Online platforms such as Mable and Hire-up allow you to hire your own support team under the traditional banner of a support service. The are also disability support services that will assist you to self-direct your supports.  This is the type of new opportunities ndis hoped to deliver.  Traditional support services do not suit everyone and they can't offer the flexibility some who is studying, working full-time or running their own business needs.  Participants with fixed commitments or responsibilities for others can not rely on supports staff that are inconsistent or varied times of support.

Services such as hirer up recognize that supports work best when support workers and participants share a common interest. In my case that is arts and craft; gardening and fitness. So in self-directing I have sort staff with the same interest as me.  These online platforms allows works to communicate and meet-up before agreeing to work together.  Hirer-up also allows you to hire your own staff and have them register with them as the employee.  If you have your own team you can hide your profile and workers profiles from public view, so you can access their bookings; payments and invoices service. Participants also set up their own support plans for their workers to access on,  Hirer-up can be access by all participants regardless of how their plans are administrated.

I believe all providers can learn to create new opportunities for their participants using the traditional support service structure of governance.  We need to learn to give participants a chance to shine rather than over protecting them from the what ifs.' We can continue to offer duty of care and risk management through our policies and procedures.

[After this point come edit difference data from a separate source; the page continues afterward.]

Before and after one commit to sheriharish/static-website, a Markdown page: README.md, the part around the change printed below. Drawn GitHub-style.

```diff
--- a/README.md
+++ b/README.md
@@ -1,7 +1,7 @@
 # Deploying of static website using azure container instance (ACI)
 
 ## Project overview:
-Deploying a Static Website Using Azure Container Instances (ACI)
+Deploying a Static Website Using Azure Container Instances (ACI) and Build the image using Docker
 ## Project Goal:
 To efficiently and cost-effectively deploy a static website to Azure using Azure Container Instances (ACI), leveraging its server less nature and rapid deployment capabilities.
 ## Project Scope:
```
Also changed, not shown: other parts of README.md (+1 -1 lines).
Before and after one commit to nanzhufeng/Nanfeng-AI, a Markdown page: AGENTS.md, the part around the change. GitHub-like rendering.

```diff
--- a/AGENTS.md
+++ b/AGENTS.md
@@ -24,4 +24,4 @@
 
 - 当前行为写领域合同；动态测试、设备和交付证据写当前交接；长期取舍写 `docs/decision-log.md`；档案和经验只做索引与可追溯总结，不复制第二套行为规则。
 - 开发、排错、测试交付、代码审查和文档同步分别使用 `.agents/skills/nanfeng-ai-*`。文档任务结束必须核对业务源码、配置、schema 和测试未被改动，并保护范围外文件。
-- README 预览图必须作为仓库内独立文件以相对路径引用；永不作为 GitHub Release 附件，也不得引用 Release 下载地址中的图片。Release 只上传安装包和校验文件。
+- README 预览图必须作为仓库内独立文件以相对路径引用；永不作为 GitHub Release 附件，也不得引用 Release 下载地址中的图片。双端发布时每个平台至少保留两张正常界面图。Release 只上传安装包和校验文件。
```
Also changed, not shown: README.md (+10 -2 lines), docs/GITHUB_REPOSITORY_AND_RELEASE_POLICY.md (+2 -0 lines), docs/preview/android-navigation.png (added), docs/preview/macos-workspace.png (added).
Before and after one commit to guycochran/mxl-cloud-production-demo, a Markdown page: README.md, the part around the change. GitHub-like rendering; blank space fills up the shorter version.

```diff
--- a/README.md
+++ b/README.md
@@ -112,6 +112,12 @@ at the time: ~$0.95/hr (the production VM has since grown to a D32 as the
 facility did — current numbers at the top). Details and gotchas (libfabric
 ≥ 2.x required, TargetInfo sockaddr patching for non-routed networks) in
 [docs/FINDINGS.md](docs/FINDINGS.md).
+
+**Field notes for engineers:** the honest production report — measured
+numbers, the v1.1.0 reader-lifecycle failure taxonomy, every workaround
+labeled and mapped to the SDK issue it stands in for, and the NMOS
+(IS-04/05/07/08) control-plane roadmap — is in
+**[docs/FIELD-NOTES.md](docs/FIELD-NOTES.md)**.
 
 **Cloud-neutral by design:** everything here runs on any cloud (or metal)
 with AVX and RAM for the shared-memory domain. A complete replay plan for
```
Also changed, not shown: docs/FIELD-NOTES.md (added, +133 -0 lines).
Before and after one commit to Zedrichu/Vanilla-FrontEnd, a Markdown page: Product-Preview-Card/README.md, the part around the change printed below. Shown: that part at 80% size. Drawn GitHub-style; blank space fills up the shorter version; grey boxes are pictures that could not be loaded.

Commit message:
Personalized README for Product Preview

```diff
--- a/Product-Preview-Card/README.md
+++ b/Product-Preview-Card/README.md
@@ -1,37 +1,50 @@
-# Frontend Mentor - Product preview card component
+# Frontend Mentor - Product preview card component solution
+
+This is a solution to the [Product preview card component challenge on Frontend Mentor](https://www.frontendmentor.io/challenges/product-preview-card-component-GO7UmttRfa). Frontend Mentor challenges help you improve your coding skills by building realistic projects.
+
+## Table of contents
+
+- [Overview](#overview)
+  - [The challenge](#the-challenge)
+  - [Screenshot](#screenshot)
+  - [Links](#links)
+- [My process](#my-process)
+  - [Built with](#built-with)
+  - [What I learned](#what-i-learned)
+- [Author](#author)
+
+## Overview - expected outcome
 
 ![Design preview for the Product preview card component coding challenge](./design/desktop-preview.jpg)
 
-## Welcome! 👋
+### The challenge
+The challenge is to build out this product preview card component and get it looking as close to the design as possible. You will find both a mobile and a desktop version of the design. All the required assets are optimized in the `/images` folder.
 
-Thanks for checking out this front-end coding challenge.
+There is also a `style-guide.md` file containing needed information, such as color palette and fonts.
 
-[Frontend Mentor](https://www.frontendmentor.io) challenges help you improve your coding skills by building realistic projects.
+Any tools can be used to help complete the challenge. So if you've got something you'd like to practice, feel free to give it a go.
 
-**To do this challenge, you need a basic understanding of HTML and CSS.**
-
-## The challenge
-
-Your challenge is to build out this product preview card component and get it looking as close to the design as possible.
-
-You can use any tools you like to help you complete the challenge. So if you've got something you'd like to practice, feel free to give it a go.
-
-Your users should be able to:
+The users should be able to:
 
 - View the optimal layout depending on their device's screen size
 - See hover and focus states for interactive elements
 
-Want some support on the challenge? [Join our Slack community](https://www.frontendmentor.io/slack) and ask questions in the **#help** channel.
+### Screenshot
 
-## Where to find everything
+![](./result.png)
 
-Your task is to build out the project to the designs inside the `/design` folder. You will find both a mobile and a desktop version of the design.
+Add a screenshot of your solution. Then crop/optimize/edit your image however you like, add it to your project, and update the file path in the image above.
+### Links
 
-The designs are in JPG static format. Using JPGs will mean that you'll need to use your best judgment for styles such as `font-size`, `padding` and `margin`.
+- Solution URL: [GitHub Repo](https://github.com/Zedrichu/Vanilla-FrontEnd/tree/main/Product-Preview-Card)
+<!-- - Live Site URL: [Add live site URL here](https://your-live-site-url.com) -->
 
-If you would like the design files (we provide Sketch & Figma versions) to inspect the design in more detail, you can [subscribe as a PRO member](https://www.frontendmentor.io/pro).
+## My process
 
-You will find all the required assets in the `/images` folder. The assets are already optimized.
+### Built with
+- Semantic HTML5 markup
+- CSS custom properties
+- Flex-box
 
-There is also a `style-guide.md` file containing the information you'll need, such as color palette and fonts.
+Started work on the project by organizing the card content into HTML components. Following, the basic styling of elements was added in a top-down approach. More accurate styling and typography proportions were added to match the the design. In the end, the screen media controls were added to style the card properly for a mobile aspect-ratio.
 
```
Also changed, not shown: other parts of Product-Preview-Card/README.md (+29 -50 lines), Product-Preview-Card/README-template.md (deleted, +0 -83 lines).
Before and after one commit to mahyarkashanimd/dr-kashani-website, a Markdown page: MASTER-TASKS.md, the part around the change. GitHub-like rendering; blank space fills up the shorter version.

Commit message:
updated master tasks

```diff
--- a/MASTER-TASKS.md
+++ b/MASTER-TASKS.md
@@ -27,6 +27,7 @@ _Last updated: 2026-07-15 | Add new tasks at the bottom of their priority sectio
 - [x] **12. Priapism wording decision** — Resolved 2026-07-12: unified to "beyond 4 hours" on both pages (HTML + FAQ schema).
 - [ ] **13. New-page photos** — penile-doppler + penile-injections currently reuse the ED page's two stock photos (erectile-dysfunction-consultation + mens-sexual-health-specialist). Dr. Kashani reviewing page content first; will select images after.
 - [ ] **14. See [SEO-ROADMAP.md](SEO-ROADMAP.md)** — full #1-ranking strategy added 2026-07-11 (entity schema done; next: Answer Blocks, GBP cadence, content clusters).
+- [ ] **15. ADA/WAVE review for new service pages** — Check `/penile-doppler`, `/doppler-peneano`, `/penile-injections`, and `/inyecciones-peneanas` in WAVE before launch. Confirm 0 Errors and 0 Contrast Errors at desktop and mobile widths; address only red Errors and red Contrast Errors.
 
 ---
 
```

Let's no let own fears deny others the opportunity to shine. Let's empower participants 'to have a go' because we never know just when we will discover a new shining star.  Let's give the key principles of the ndis a fair go!